Below are the data; count the lines with the string "text" in them and give that number only.

Before-and-after page screenshots:

>>>

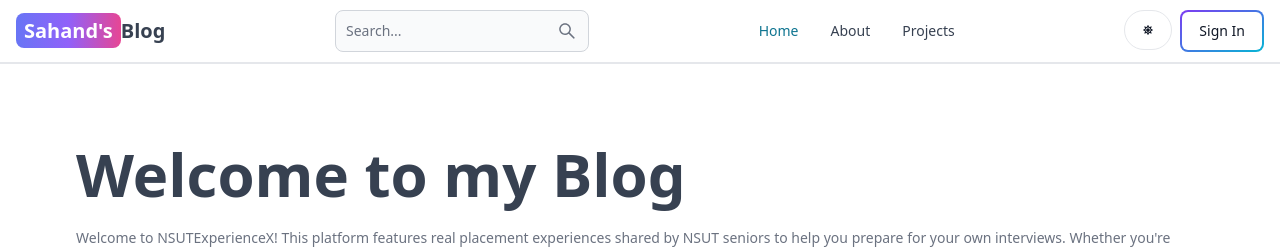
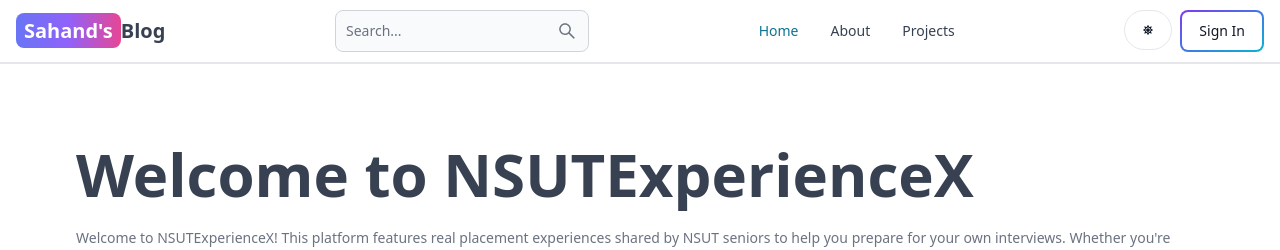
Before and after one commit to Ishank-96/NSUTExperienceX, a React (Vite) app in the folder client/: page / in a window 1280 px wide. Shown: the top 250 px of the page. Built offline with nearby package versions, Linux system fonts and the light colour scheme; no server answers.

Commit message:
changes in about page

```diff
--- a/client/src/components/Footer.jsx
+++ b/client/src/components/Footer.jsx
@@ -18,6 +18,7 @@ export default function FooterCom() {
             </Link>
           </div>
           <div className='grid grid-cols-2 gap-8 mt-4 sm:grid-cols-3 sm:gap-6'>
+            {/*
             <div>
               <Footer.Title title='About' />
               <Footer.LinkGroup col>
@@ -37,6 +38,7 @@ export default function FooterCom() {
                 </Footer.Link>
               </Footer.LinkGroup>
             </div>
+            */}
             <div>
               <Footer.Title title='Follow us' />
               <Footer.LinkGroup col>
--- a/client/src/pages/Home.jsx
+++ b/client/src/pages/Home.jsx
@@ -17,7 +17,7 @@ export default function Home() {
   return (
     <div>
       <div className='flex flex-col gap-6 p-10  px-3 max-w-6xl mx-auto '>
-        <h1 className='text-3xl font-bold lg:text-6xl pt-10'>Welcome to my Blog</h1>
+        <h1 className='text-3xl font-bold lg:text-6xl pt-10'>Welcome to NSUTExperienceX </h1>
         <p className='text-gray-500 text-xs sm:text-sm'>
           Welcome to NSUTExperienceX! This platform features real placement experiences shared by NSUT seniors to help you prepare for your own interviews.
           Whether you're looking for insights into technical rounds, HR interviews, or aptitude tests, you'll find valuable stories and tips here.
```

<<<

• Answer to this exercise
3